What is worm composting?
Worm composting or vermiculture is an easy, affordable, and low-maintenance way of creating compost. It definitely requires less work, just let the worms eat up all your scraps and in two months you’ll have rich compost at your disposal.
The worms used in composting are brown-nose worms or redworms. They work best in containers and on moistened bedding. Those night crawlers or large, soil-burrowing worms are not good for composting purposes. Just stick with the redworms and things will work out well. All you need to do is add food waste to the container and soon enough the worms will eat them up and convert them to compost together with the bedding.
What kind of waste goes into worm composting?
Our wriggly friends thrive off of our food scraps and will be most effective when scraps are cut into very small pieces. The lists below identify what you should and shouldn’t put in your worm bin.
The worms’ ideal diet:
|Coffee grounds/ tea bags|
|And even pasta|
Foods worms want to avoid:
Why not acidic fruits? The worms in your compost bin are not huge fans of anything super acidic. However, they are resilient creatures and can withstand a slight amount of acidity.
Who is worm composting best for?
Honestly, worm composting is great for anyone who wants a convenient composting method.
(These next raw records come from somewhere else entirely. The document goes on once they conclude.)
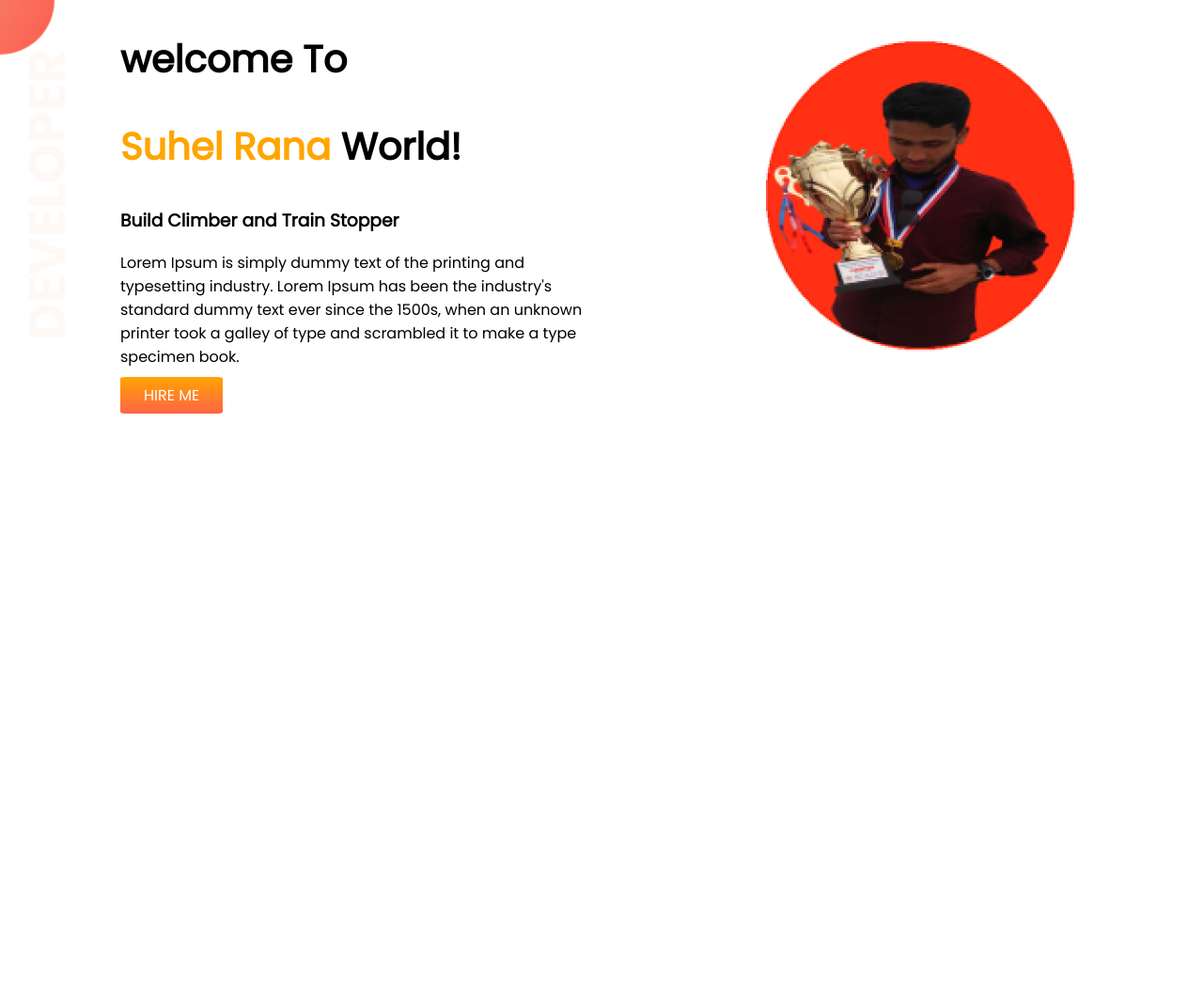
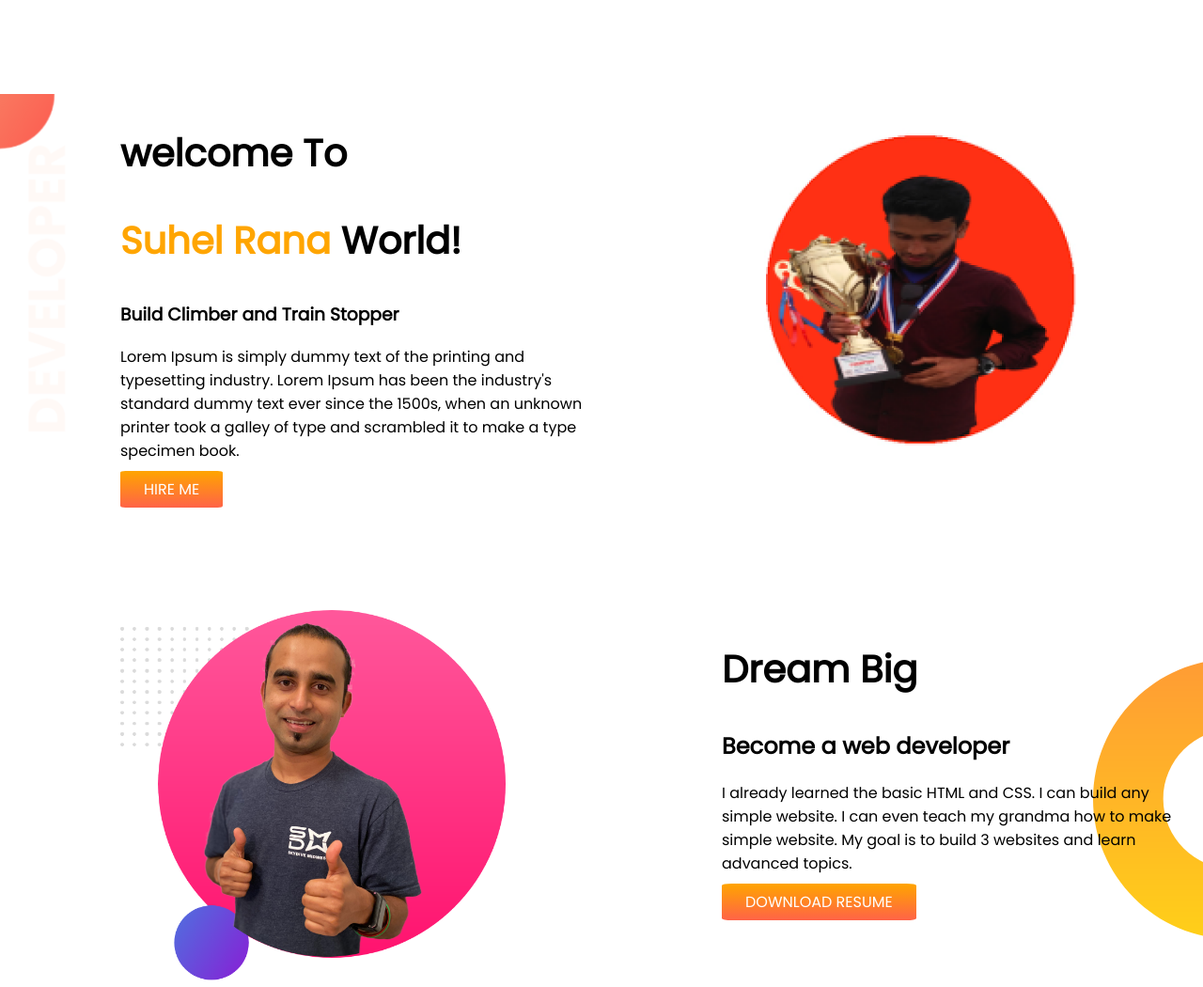
Before and after one commit to suhel45/developer-portfolio, a plain HTML site: page developer-portfolio/index.html in a window 1280 px wide. Shown: the whole page at 94% size. Before the commit the page ends 800 px from the top, so only its background shows below. Drawn offline with Linux system fonts and the light colour scheme.

Commit message:
second section added

```diff
--- a/developer-portfolio/index.html
+++ b/developer-portfolio/index.html
@@ -26,6 +26,17 @@
         <img src="image/suhel.PNG" alt="">
       </div>
       </section>
+      <section class="dream">
+        <div class="half-width">
+           <img src="image/jan.png" alt="">
+        </div>
+         <div class="half-width">
+            <h1>Dream Big</h1>
+            <h2>Become a web developer</h2>
+            <p>I already learned the basic HTML and CSS. I can build any simple website. I can even teach my grandma how to make simple website. My goal is to build 3 websites and learn advanced topics.</p>
+            <a class="linke-buuton" href="">DOWNLOAD RESUME</a>
+         </div>
+      </section>
 
 </body>
 </html>
--- a/developer-portfolio/style.css
+++ b/developer-portfolio/style.css
@@ -9,6 +9,7 @@ h1{
 
 section{
     display: flex;
+    margin-top: 100px;
 }
 .half-width{
     width: 50%;
@@ -32,3 +33,8 @@ section{
     background-image: url(image/top-banner.png);
     background-repeat: no-repeat;
 }
+.dream{
+    background-image: url(image/dream-bg.png);
+    background-repeat: no-repeat;
+    background-position: right;
+}
```
Also changed, not shown: developer-portfolio/image/dream-bg.png (added), developer-portfolio/image/exp-bg.png (added), developer-portfolio/image/jan.png (added).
If you simply want to make some personal changes in order to cut your carbon footprint this is a great start.
It’s a very scalable option, meaning it is even great for people with no access to a yard, like apartments! All you need is a little bit of space to store a clear plastic container with a lid. I’d recommend you put it under your sink.
What will you need?
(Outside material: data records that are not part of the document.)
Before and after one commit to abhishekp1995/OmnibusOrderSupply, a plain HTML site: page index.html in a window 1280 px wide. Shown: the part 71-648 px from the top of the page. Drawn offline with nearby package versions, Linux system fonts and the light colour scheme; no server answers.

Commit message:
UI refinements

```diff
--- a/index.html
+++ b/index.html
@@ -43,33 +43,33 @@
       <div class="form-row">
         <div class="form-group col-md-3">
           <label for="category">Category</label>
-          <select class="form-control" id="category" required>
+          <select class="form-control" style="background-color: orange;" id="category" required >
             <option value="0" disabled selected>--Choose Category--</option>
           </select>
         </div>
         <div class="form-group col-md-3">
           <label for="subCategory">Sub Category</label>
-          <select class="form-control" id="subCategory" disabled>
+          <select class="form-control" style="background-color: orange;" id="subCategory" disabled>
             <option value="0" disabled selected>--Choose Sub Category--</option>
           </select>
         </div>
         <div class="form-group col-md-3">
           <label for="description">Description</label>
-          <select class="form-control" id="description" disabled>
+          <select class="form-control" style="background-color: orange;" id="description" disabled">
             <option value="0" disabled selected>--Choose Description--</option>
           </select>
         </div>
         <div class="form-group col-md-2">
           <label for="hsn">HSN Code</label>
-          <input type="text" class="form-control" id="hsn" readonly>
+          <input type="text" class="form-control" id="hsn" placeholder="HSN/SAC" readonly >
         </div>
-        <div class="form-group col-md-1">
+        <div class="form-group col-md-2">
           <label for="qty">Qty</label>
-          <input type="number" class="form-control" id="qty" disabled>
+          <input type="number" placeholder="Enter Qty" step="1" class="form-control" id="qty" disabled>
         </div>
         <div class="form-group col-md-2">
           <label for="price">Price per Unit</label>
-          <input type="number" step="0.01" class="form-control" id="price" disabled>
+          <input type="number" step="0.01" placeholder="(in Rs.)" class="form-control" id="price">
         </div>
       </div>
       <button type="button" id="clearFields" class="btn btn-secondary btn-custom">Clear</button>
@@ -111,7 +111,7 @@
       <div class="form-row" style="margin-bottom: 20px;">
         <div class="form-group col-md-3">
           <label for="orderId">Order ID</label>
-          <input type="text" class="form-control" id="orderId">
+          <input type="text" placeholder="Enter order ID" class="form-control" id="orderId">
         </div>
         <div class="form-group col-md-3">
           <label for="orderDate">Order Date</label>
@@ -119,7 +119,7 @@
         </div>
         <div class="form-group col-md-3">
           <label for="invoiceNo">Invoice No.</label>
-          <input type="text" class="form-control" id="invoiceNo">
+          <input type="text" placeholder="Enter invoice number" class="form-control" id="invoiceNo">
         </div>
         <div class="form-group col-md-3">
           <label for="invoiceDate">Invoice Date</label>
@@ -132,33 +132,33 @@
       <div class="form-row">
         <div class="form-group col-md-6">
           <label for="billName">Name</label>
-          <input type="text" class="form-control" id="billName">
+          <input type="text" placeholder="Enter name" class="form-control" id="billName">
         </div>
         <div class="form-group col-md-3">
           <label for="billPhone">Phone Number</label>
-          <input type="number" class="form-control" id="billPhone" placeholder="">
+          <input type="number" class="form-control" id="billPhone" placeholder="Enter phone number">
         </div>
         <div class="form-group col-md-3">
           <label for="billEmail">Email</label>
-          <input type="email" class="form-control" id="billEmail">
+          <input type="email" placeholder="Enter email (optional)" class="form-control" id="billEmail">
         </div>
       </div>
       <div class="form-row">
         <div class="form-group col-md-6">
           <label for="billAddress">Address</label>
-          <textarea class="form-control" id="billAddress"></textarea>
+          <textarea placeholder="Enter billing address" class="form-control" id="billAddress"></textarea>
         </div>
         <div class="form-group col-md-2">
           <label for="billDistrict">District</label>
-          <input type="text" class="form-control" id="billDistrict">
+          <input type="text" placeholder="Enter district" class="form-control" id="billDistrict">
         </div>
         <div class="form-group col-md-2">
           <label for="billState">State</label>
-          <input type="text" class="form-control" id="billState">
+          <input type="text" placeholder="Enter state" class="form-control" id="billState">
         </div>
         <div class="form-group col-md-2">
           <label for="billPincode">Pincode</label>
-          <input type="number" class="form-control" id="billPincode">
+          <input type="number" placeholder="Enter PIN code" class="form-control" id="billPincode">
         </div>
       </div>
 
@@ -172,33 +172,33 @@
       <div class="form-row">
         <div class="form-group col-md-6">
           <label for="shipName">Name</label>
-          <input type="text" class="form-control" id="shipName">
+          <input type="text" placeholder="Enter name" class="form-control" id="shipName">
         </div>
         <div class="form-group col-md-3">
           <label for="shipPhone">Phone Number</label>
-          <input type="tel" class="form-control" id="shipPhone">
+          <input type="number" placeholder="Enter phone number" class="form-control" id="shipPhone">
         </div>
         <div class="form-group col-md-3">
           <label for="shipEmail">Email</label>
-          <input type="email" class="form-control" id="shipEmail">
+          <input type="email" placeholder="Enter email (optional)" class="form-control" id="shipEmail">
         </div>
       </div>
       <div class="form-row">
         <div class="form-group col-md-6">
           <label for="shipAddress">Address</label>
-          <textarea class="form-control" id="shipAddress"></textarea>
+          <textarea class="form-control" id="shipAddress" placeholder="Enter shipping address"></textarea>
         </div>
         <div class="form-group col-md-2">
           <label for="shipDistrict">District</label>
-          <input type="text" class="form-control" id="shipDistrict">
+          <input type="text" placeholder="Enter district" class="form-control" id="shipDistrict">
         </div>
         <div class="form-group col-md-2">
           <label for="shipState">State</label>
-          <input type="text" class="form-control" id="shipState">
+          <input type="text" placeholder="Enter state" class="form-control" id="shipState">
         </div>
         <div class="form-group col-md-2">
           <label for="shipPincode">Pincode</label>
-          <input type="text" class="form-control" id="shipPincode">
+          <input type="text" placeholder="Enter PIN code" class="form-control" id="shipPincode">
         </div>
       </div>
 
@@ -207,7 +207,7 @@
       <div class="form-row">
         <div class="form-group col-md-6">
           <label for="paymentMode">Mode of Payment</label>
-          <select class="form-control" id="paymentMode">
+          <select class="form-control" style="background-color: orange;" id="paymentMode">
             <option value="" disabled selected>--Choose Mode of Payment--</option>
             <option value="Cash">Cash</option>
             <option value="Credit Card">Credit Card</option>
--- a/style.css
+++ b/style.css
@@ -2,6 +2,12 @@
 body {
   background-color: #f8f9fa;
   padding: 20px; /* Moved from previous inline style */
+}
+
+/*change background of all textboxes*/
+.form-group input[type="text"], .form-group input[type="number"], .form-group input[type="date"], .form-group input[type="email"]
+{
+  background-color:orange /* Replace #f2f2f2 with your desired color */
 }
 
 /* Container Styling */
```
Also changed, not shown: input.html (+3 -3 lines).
- You will need some worms called “red wigglers” (other worms won’t survive)
- Plastic container with lid (dimensions: 12X12X12 will work great)
- Power drill (10 holes in the lid to allow oxygen in for decomposition)
- a fine screen to cover holes in order to keep unwanted visitors out (not necessary, but recommended)
- a trowel to move the compost
- a bedding material (like newspaper or egg cartons)
- a way to keep your compost moist (i.e. spray bottle)
- you can also buy a pre-made kit
- store bin in a location that is convenient for you and good for the worms
- most indoor locations work (again, I recommend under the sink)
- ideal temperatures for the worms are between 55°F and 80°F
Tips and upkeep
- Don’t overfeed (it may attract unwanted pests). Worms can eat about half of their body weight every day, so if you have a pound of worms, they will consume half a pound in a day
- Aerate the worms’ bedding each week
- Try and put your food scraps in a different spot than the previous time
- Bedding should not be anything glossy (they have harmful chemicals!)
- Keep your bin in a dark place (worms don’t like the light)
- Maintain moisture
- Make sure the scraps are chopped up in very small pieces (maybe even blended up)
- After a couple of months, your worm population will grow! I’d recommend you share the wealth and give some away to friends and family for them to start a worm bin.
Again, I am so happy you have taken an interest in vermicomposting! I hope this helped and if you want to take an even deeper dive into the other types of composting, make sure to check out my other posts!
By Luke Moran-Pedersen